dc.date.accessioned2013-02-15T22:03:40Z
dc.date.available2013-02-15T22:03:40Z
dc.date.issued2002en_US
dc.identifier.citation35 Creighton L. Rev. 11 (2001-2002)en_US
dc.identifier.urihttp://hdl.handle.net/10504/40391
dc.description.abstractFIRST PARAGRAPH(S)|Like Elmer Dundy, the author of United States ex rel. Standing Bear v. Crook, I have been privileged to serve as a federal judge in Nebraska. Unremarkably, or so I thought until recently, we try as best we can to adhere to the commonly accepted norm that lower court judges must follow and fairly apply analogous opinions of higher court judges. This doctrine, called "precedent" or "stare decisis," requires the lower court judge to apply the higher court judge's prior opinion in a similar case, even if the lower court judge passionately disagrees with the result or the reasoning. In academic circles, this notion is called "vertical" precedent.|In this essay, I explore vertical precedent from the viewpoint of a trial judge who must actually decide a difficult case like one involving partial-birth abortion. In so doing, I cast a critical eye on a law review article written by Steven Grasz which refers to the Standing Bear opinion as a metaphor for the proper use of precedent in the context of abortion litigation. I conclude that Mr. Grasz proposes a strain of judicial activism that he ought to decry...en_US
dc.publisherCreighton University School of Lawen_US
dc.titleEssay on Precedent, Standing Bear, Partial-Birth Abortion and Word Games - A Response to Steve Grasz and other Conservatives, Anen_US
dc.typeJournal Articleen_US
dc.rights.holderCreighton Universityen_US
dc.description.volume35en_US

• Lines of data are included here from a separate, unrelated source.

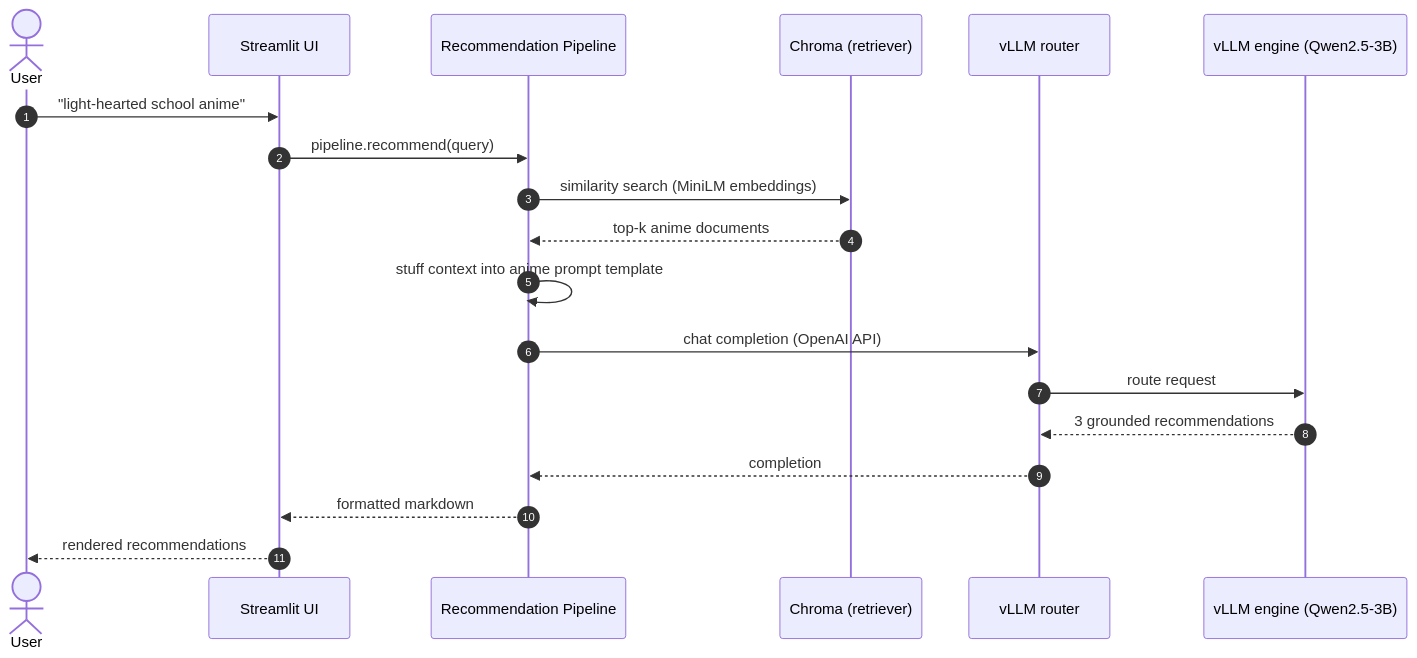
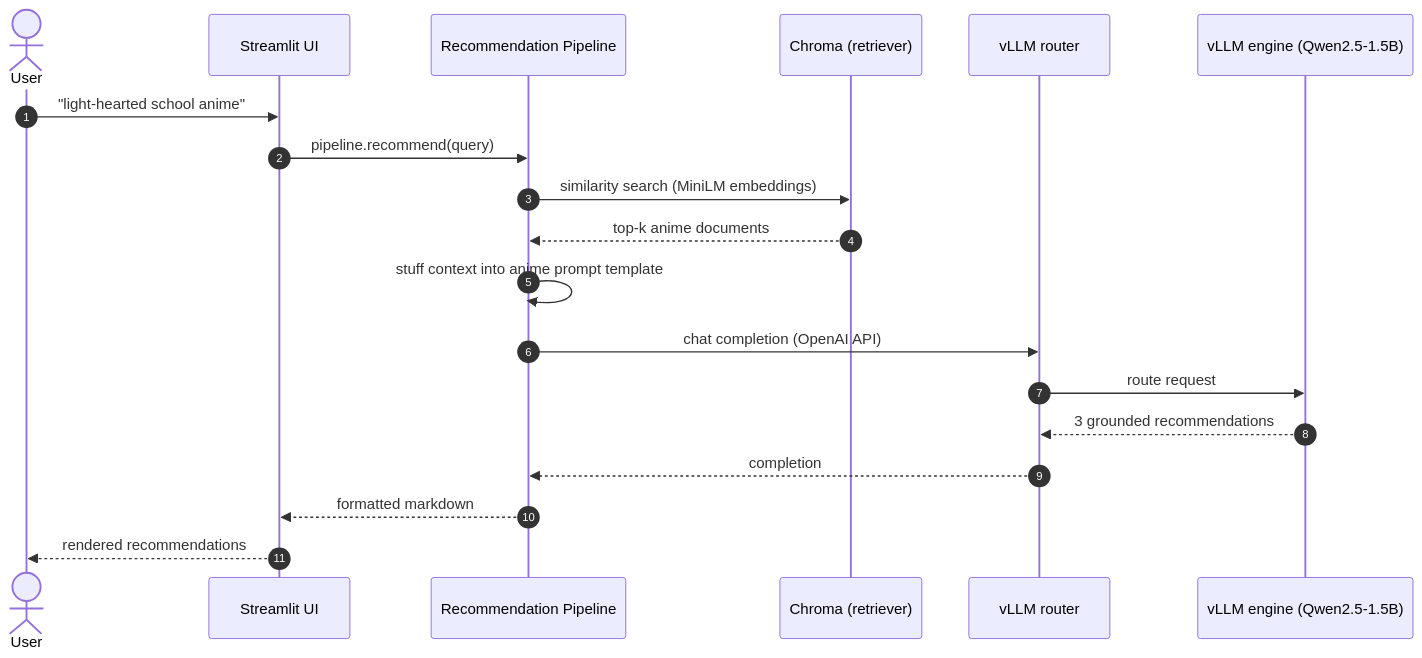
Before and after one commit to zessam/OtakuOps: the third of 7 diagrams in README.md, drawn with Mermaid. The commit also changed other lines of this file and 14 other files, not shown here.

````diff
--- a/README.md
+++ b/README.md
@@ -121,22 +121,22 @@
 ```mermaid
 sequenceDiagram
     autonumber
     actor U as User
     participant S as Streamlit UI
     participant P as Recommendation Pipeline
     participant C as Chroma (retriever)
     participant R as vLLM router
-    participant E as vLLM engine (Qwen2.5-3B)
+    participant E as vLLM engine (Qwen2.5-1.5B)
 
     U->>S: "light-hearted school anime"
     S->>P: pipeline.recommend(query)
     P->>C: similarity search (MiniLM embeddings)
     C-->>P: top-k anime documents
     P->>P: stuff context into anime prompt template
     P->>R: chat completion (OpenAI API)
     R->>E: route request
     E-->>R: 3 grounded recommendations
     R-->>P: completion
     P-->>S: formatted markdown
     S-->>U: rendered recommendations
 ```
````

dc.publisher.locationOmaha, Nebraskaen_US
dc.title.workCreighton Law Reviewen_US
dc.description.note2001-2002en_US
dc.description.pages11en_US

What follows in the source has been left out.